**WHAT IS REQUIRED**:
Reproduce verbatim all of the data given below, but do not carry over the images.

### SOURCE INFORMATION

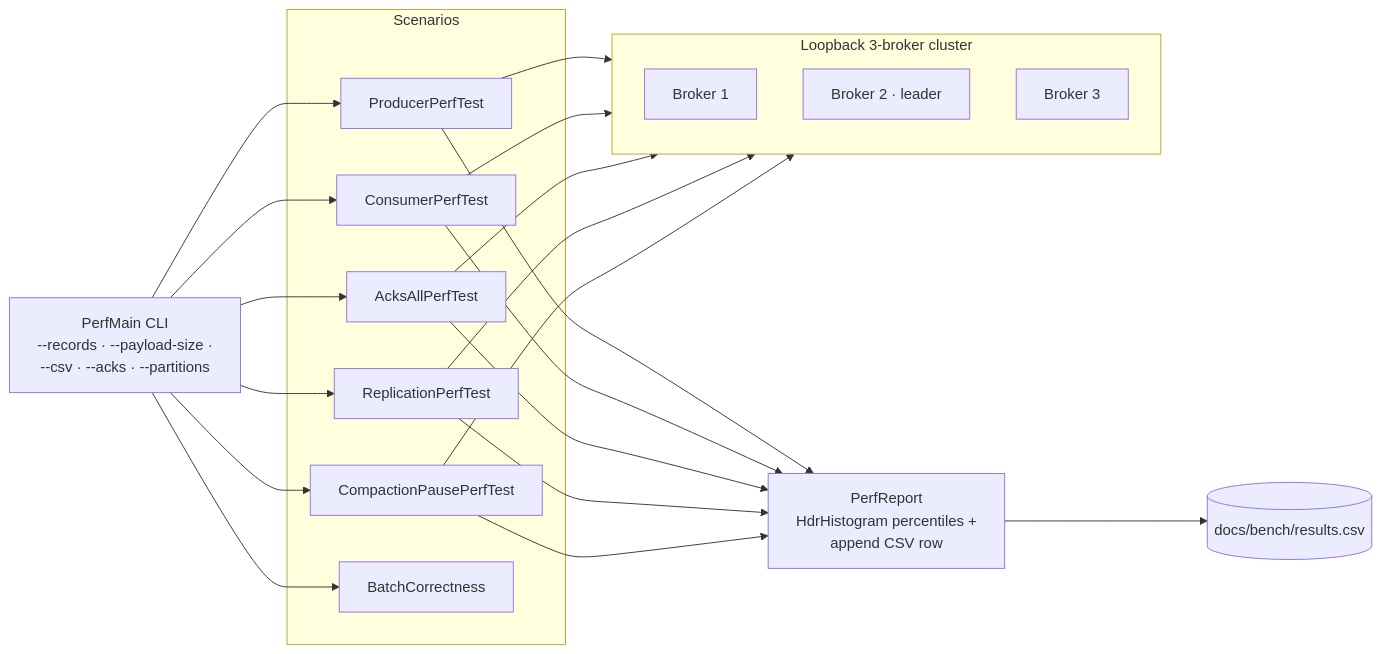
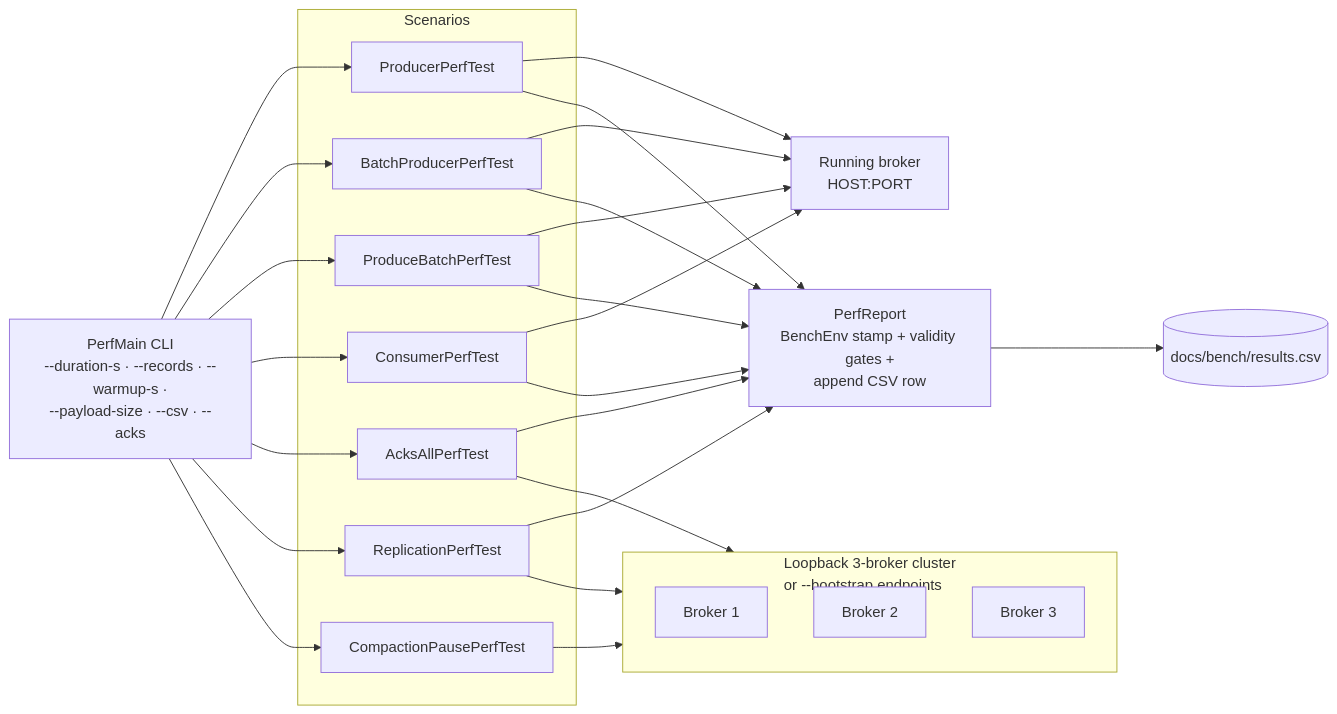
Before and after one commit to jeremainecheong/j-broker: the diagram in bench/README.md, drawn with Mermaid. The commit also changed other lines of this file and 21 other files, not shown here.

First line of the commit message:
bench: validity-gated harness, replicated scenarios, and a measured history

````diff
--- a/bench/README.md
+++ b/bench/README.md
@@ -7,35 +7,30 @@
 ```mermaid
 flowchart LR
-    CLI[PerfMain CLI<br/>--records · --payload-size ·<br/>--csv · --acks · --partitions]
+    CLI[PerfMain CLI<br/>--duration-s · --records · --warmup-s ·<br/>--payload-size · --csv · --acks]
 
     subgraph Scenarios[Scenarios]
         PPT[ProducerPerfTest]
+        BPT[BatchProducerPerfTest]
+        PBT[ProduceBatchPerfTest]
         CPT[ConsumerPerfTest]
         APT[AcksAllPerfTest]
         RPT[ReplicationPerfTest]
         Comp[CompactionPausePerfTest]
-        BC[BatchCorrectness]
     end
 
-    subgraph Cluster[Loopback 3-broker cluster]
-        BC1[Broker 1]
-        BC2[Broker 2 · leader]
-        BC3[Broker 3]
+    Broker[Running broker<br/>HOST:PORT]
+    subgraph Cluster[Loopback 3-broker cluster<br/>or --bootstrap endpoints]
+        B1[Broker 1]
+        B2[Broker 2]
+        B3[Broker 3]
     end
 
-    Reporter[PerfReport<br/>HdrHistogram percentiles +<br/>append CSV row]
+    Reporter[PerfReport<br/>BenchEnv stamp + validity gates +<br/>append CSV row]
     CSV[(docs/bench/results.csv)]
 
-    CLI --> PPT & CPT & APT & RPT & Comp & BC
-    PPT --> Cluster
-    CPT --> Cluster
-    APT --> Cluster
-    RPT --> Cluster
-    Comp --> Cluster
-    PPT --> Reporter
-    CPT --> Reporter
-    APT --> Reporter
-    RPT --> Reporter
-    Comp --> Reporter
+    CLI --> PPT & BPT & PBT & CPT & APT & RPT & Comp
+    PPT & BPT & PBT & CPT --> Broker
+    APT & RPT & Comp --> Cluster
+    PPT & BPT & PBT & CPT & APT & RPT --> Reporter
     Reporter --> CSV
 ```
````
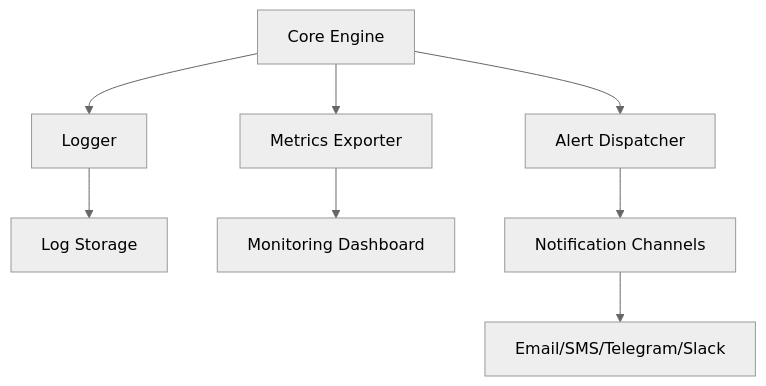
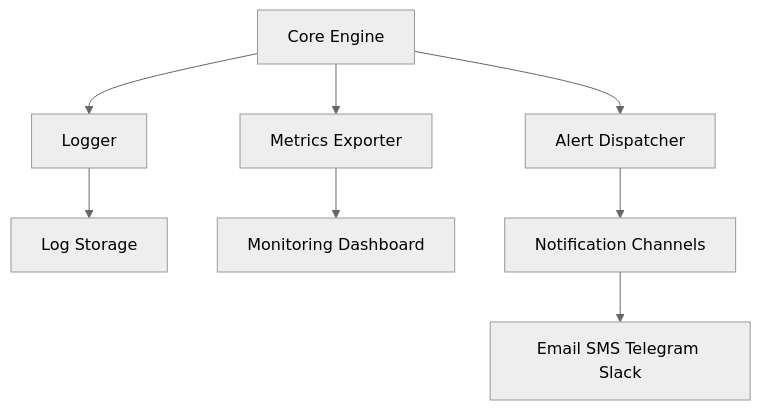
One commit to TheHaywire/docs-mt5-python-algo-trading changed the first of 4 diagrams in docs/monitoring.md. Above: the diagram before and after it, drawn with Mermaid (neutral theme). The commit also changed 5 other files, not shown here.

Commit message:
Fix broken Mermaid diagrams - Remove special characters and parentheses from node labels

````diff
--- a/docs/monitoring.md
+++ b/docs/monitoring.md
@@ -5,10 +5,10 @@
 ```mermaid
 flowchart TD
     A[Core Engine] --> B[Logger]
     A --> C[Metrics Exporter]
     A --> D[Alert Dispatcher]
     B --> E[Log Storage]
     C --> F[Monitoring Dashboard]
     D --> G[Notification Channels]
-    G --> H[Email/SMS/Telegram/Slack]
+    G --> H[Email SMS Telegram Slack]
 ```
````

######

**RESPONSE AREA**:
Before and after one commit to jeremainecheong/j-broker: the diagram in bench/README.md, drawn with Mermaid. The commit also changed other lines of this file and 21 other files, not shown here.

First line of the commit message:
bench: validity-gated harness, replicated scenarios, and a measured history

````diff
--- a/bench/README.md
+++ b/bench/README.md
@@ -7,35 +7,30 @@
 ```mermaid
 flowchart LR
-    CLI[PerfMain CLI<br/>--records · --payload-size ·<br/>--csv · --acks · --partitions]
+    CLI[PerfMain CLI<br/>--duration-s · --records · --warmup-s ·<br/>--payload-size · --csv · --acks]
 
     subgraph Scenarios[Scenarios]
         PPT[ProducerPerfTest]
+        BPT[BatchProducerPerfTest]
+        PBT[ProduceBatchPerfTest]
         CPT[ConsumerPerfTest]
         APT[AcksAllPerfTest]
         RPT[ReplicationPerfTest]
         Comp[CompactionPausePerfTest]
-        BC[BatchCorrectness]
     end
 
-    subgraph Cluster[Loopback 3-broker cluster]
-        BC1[Broker 1]
-        BC2[Broker 2 · leader]
-        BC3[Broker 3]
+    Broker[Running broker<br/>HOST:PORT]
+    subgraph Cluster[Loopback 3-broker cluster<br/>or --bootstrap endpoints]
+        B1[Broker 1]
+        B2[Broker 2]
+        B3[Broker 3]
     end
 
-    Reporter[PerfReport<br/>HdrHistogram percentiles +<br/>append CSV row]
+    Reporter[PerfReport<br/>BenchEnv stamp + validity gates +<br/>append CSV row]
     CSV[(docs/bench/results.csv)]
 
-    CLI --> PPT & CPT & APT & RPT & Comp & BC
-    PPT --> Cluster
-    CPT --> Cluster
-    APT --> Cluster
-    RPT --> Cluster
-    Comp --> Cluster
-    PPT --> Reporter
-    CPT --> Reporter
-    APT --> Reporter
-    RPT --> Reporter
-    Comp --> Reporter
+    CLI --> PPT & BPT & PBT & CPT & APT & RPT & Comp
+    PPT & BPT & PBT & CPT --> Broker
+    APT & RPT & Comp --> Cluster
+    PPT & BPT & PBT & CPT & APT & RPT --> Reporter
     Reporter --> CSV
 ```
````
One commit to TheHaywire/docs-mt5-python-algo-trading changed the first of 4 diagrams in docs/monitoring.md. Above: the diagram before and after it, drawn with Mermaid (neutral theme). The commit also changed 5 other files, not shown here.

Commit message:
Fix broken Mermaid diagrams - Remove special characters and parentheses from node labels

````diff
--- a/docs/monitoring.md
+++ b/docs/monitoring.md
@@ -5,10 +5,10 @@
 ```mermaid
 flowchart TD
     A[Core Engine] --> B[Logger]
     A --> C[Metrics Exporter]
     A --> D[Alert Dispatcher]
     B --> E[Log Storage]
     C --> F[Monitoring Dashboard]
     D --> G[Notification Channels]
-    G --> H[Email/SMS/Telegram/Slack]
+    G --> H[Email SMS Telegram Slack]
 ```
````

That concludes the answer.